The U.S Dollar declined Tuesday, pushing the currency to the lowest level in a year and reversing earlier gains versus major counterparts after a pair of economic reports said U.S Retail Sales and Producer Prices rose more than economists expected, encouraging speculation that the economy is reviving.
As the global recovery continues, and risk diversification takes place, traders could see the U.S. Dollar remain under pressure for the upcoming months. Against the Japanese yen the Dollar also gave up earlier gains to trade at 91.07 yen, little changed from 91.02 yen late Monday.
The greenback was also undermined by gains in global stock markets, which reduced the USD appeal as a safe haven. For months, the greenback has tended to move in the opposite direction as equities as investors' willingness to buy riskier assets fluctuates.

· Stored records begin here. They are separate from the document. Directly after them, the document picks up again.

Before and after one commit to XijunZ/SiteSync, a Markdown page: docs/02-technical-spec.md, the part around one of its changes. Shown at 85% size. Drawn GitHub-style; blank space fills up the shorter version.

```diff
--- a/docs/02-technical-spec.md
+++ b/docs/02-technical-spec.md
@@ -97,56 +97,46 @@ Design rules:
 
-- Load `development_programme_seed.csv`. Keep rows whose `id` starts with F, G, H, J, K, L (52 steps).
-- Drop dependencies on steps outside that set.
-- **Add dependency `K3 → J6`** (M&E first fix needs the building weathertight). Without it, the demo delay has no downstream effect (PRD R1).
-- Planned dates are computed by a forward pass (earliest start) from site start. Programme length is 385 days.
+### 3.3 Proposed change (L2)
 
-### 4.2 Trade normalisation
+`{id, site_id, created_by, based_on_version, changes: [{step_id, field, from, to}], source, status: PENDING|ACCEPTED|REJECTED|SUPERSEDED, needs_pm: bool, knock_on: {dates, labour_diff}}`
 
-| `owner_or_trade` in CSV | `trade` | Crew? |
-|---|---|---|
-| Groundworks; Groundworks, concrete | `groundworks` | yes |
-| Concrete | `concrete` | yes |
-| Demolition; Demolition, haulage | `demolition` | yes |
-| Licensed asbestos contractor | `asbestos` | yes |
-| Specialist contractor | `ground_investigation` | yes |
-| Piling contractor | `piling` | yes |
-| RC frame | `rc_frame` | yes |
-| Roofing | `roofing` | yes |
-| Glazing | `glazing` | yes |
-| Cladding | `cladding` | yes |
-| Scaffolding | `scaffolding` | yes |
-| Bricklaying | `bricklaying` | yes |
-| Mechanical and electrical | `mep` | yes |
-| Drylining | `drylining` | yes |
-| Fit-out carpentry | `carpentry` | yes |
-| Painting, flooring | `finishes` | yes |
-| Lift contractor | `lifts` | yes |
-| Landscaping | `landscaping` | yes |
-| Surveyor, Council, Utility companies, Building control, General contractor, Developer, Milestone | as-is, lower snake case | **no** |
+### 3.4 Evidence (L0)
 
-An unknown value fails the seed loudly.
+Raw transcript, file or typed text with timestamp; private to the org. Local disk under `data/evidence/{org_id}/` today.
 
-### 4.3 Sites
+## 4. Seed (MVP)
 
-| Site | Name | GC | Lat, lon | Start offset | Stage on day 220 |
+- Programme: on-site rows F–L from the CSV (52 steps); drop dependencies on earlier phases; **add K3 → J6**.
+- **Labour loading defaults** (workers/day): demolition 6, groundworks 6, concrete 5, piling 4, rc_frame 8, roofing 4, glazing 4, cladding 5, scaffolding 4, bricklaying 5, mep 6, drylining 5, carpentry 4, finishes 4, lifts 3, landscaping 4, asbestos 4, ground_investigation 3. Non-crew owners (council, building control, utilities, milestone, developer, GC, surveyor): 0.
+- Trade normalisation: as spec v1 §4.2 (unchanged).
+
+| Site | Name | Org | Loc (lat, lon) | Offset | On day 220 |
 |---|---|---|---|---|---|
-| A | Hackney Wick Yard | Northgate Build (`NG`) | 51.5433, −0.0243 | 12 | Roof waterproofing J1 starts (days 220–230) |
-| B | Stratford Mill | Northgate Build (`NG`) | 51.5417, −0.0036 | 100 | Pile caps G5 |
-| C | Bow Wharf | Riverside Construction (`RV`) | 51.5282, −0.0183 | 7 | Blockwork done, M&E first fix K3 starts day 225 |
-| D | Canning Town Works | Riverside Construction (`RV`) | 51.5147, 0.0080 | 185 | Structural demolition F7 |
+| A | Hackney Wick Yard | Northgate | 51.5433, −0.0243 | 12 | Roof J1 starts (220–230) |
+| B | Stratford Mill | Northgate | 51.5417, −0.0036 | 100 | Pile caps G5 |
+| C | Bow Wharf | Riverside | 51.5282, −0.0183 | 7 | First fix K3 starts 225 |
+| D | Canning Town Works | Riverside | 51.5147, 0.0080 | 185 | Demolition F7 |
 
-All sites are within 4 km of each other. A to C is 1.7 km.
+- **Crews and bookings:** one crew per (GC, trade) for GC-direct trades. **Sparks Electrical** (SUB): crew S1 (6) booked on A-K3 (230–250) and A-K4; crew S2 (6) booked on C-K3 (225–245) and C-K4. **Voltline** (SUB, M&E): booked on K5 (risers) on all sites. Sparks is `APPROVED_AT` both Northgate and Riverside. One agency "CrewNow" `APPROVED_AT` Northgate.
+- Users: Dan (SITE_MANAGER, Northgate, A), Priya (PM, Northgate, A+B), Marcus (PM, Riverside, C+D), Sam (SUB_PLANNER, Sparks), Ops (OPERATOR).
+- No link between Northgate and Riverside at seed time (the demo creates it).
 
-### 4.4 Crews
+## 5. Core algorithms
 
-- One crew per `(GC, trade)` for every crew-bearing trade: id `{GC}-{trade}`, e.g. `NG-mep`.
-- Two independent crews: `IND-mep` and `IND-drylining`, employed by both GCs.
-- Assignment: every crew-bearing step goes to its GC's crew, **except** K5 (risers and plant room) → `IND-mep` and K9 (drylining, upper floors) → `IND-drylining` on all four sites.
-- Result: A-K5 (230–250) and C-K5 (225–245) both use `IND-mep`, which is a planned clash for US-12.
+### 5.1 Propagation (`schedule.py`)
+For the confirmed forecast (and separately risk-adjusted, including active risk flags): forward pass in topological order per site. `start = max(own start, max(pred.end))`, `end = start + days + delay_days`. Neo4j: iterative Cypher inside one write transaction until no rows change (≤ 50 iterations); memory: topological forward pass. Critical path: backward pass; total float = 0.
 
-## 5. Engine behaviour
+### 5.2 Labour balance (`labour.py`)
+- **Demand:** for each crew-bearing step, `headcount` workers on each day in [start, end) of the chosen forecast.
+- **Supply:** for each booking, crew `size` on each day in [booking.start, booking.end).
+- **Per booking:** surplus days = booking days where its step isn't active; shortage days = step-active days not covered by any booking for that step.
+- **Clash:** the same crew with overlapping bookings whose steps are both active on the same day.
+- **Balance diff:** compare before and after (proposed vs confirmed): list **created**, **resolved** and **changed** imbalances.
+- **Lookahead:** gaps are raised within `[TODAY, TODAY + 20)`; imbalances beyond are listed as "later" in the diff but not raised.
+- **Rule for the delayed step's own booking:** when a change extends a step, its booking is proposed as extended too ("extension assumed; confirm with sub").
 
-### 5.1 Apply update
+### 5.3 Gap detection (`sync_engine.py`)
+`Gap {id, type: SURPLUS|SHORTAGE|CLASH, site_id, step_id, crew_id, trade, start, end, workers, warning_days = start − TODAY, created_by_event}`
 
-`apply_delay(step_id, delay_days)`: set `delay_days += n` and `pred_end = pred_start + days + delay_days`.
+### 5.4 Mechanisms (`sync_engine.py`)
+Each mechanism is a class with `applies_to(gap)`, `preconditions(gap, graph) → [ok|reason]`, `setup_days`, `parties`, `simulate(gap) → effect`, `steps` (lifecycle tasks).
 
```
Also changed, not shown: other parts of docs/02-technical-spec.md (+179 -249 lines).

That trend has shown signs of diminishing in the past month or so, and resuming its more traditional correlation to economic data.
Traders have sold the U.S. currency heavily so far this month as optimism about a global economic recovery diminished safe-haven demand. The prospect of low U.S. yields and concerns about the widening U.S. fiscal deficit fueled Dollar selling.
Today in focus will be a slew of U.S. data to be released later in the day. The U.S. consumer price index (CPI) for August, 2nd quarter current account data, August industrial production numbers and September NAHB housing data are all due.